Bengal tiger mother and her cubs in the wild
Carolina Tiger Rescue is a 501(c)3 nonprofit wildlife sanctuary whose mission is saving and protecting wild cats in captivity and in the wild.
International Tiger Day 2017: A High Price For Entertainment
You can take a photo with a tiger cub for around $100.00.
What happens to that cub when it is no longer a profitable prop?
Tigers are used for entertainment all over the world: whether in movies, circuses, or as props for photo opportunities, these tigers are being exploited for money under the guise of conservation and education. It is important to understand that facilities allowing contact with cubs are breeding for this practice. They are NOT protecting or conserving the species.
In the wild, a female tiger would give birth to a litter of cubs every 2-4 years, with the cubs staying with their mother for around 2 years. Facilities that allow cub petting will breed a female tiger several times every year and continually take her babies from her at a very early age – sometimes mere days after birth – so patrons can pay to take photos with the young cubs.
Facilities that are in the business of cub petting or offering photos with tigers often give the cubs sedatives to make them less active.
It is a common practice to de-claw and de-fang cubs to ensure they cannot injure patrons.
It’s easy to understand why people want to hold and cuddle these beautiful wild cats, but the joy of this experience quickly turns to dismay when you know what life is like for these cubs.
Bad For Cubs
Cubs are taken from their mothers within days of their birth so the mother will go back into heat to produce more cubs.
- Cubs can be used as props for photo opportunities and cub petting for only 4 weeks – between 8-12 weeks old.
Once they are too old to be handled, many cubs are sold into the black market for their parts, the pet trade, or are killed.
Cubs used in these businesses are rarely given the appropriate diet which leads to health problems as they grow older.

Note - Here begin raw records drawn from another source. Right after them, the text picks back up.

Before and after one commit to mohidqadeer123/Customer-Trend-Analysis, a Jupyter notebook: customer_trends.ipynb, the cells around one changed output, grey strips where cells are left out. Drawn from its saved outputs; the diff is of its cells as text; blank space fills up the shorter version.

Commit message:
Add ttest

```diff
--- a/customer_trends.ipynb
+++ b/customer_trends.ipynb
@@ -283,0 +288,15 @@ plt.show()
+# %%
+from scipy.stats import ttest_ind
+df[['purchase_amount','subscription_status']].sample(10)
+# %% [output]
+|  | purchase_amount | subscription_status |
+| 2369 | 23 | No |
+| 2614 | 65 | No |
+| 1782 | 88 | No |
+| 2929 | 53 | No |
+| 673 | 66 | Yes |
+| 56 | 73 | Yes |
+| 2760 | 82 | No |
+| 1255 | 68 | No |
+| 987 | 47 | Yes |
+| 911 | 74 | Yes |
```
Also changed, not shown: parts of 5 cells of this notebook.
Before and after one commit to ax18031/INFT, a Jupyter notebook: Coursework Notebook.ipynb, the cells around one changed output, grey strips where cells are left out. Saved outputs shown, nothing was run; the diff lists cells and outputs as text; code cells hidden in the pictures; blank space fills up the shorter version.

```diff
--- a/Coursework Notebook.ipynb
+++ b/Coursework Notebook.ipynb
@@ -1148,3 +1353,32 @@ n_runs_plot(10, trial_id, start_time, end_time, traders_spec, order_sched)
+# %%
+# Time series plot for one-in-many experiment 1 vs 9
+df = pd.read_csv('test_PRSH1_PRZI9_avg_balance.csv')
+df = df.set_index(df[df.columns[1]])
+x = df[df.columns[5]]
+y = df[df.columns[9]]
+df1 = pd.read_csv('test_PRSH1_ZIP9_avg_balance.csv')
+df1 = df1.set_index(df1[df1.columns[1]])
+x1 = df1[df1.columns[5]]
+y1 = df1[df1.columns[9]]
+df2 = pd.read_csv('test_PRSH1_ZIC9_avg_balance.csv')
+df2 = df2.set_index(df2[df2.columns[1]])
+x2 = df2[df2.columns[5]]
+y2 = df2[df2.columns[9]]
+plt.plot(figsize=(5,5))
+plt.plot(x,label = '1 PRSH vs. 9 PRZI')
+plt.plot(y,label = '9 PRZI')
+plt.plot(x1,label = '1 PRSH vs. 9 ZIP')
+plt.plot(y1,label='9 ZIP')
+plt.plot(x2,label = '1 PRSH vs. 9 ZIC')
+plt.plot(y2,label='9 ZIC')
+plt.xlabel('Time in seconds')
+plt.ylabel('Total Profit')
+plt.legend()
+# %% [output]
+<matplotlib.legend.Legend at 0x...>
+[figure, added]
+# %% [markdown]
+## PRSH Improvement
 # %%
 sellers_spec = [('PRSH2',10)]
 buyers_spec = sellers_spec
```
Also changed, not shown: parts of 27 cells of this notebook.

What Is A True Sanctuary?
Businesses that use cubs as props often say that they operate a sanctuary where the cubs will go as they grow up, but that is not the truth.
- Sanctuaries do not breed animals. Breeding animals outside of Species Survival Plans or Population Management Plans is not conservation.
- Sanctuaries do not allow the public to come into contact with any animals. This practice is one that is dangerous to both humans and animals.
- Sanctuaries do not buy, sell, or trade any of their animals or their parts. No money is ever exchanged for animals, or their parts after death, at a true sanctuary.
- Sanctuaries are 501(c)(3) non-profits. A sanctuary works toward its mission, not to make a profit.
Carolina Tiger Rescue is the only federally-defined wild cat sanctuary in North Carolina.
Let Your Values Guide Your Choices
- Avoid facilities that allow cub petting, and those that are breeding outside of Species Survival Plans and Population Management Plans.
- Educate your friends and family about the dangers of cub petting.
- Avoid businesses that exploit animals for profit. Wild animals do not belong in entertainment acts at a fair or circus, nor should they be handled by the public.
- Speak up! Ask questions of business owners who claim they are protecting animals by using them as props.
- If you see abuse at a wild animal exhibition, please report that to the USDA – the agency tasked with overseeing animal care – and to your local animal control office.